▶ WHAT NEEDS TO BE DONE: Return the records exactly as they are.

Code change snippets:
==================================================

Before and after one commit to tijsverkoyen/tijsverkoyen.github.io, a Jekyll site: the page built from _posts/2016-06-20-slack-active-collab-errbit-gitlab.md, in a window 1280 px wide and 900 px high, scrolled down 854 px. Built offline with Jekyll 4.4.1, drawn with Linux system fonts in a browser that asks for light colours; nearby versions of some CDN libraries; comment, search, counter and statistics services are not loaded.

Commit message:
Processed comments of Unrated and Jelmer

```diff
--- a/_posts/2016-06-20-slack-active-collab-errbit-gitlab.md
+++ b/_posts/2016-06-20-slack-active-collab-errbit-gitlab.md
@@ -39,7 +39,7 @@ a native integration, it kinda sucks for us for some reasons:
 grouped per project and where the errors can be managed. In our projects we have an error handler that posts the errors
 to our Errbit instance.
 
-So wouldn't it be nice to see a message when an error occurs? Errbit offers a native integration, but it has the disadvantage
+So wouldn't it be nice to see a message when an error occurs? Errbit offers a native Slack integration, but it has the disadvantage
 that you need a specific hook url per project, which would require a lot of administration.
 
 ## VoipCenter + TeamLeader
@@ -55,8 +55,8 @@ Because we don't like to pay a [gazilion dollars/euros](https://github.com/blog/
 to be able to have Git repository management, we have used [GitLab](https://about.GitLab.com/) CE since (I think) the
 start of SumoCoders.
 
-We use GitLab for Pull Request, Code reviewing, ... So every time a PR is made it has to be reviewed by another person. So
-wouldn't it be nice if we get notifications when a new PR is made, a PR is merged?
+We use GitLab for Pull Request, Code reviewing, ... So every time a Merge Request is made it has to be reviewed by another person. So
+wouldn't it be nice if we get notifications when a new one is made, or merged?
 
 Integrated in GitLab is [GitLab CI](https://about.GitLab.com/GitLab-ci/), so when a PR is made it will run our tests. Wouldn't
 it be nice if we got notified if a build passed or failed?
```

==================================================

▶ RESULT OF THE EXERCISE:
Before and after one commit to tijsverkoyen/tijsverkoyen.github.io, a Jekyll site: the page built from _posts/2016-06-20-slack-active-collab-errbit-gitlab.md, in a window 1280 px wide and 900 px high, scrolled down 854 px. Built offline with Jekyll 4.4.1, drawn with Linux system fonts in a browser that asks for light colours; nearby versions of some CDN libraries; comment, search, counter and statistics services are not loaded.

Commit message:
Processed comments of Unrated and Jelmer

```diff
--- a/_posts/2016-06-20-slack-active-collab-errbit-gitlab.md
+++ b/_posts/2016-06-20-slack-active-collab-errbit-gitlab.md
@@ -39,7 +39,7 @@ a native integration, it kinda sucks for us for some reasons:
 grouped per project and where the errors can be managed. In our projects we have an error handler that posts the errors
 to our Errbit instance.
 
-So wouldn't it be nice to see a message when an error occurs? Errbit offers a native integration, but it has the disadvantage
+So wouldn't it be nice to see a message when an error occurs? Errbit offers a native Slack integration, but it has the disadvantage
 that you need a specific hook url per project, which would require a lot of administration.
 
 ## VoipCenter + TeamLeader
@@ -55,8 +55,8 @@ Because we don't like to pay a [gazilion dollars/euros](https://github.com/blog/
 to be able to have Git repository management, we have used [GitLab](https://about.GitLab.com/) CE since (I think) the
 start of SumoCoders.
 
-We use GitLab for Pull Request, Code reviewing, ... So every time a PR is made it has to be reviewed by another person. So
-wouldn't it be nice if we get notifications when a new PR is made, a PR is merged?
+We use GitLab for Pull Request, Code reviewing, ... So every time a Merge Request is made it has to be reviewed by another person. So
+wouldn't it be nice if we get notifications when a new one is made, or merged?
 
 Integrated in GitLab is [GitLab CI](https://about.GitLab.com/GitLab-ci/), so when a PR is made it will run our tests. Wouldn't
 it be nice if we got notified if a build passed or failed?
```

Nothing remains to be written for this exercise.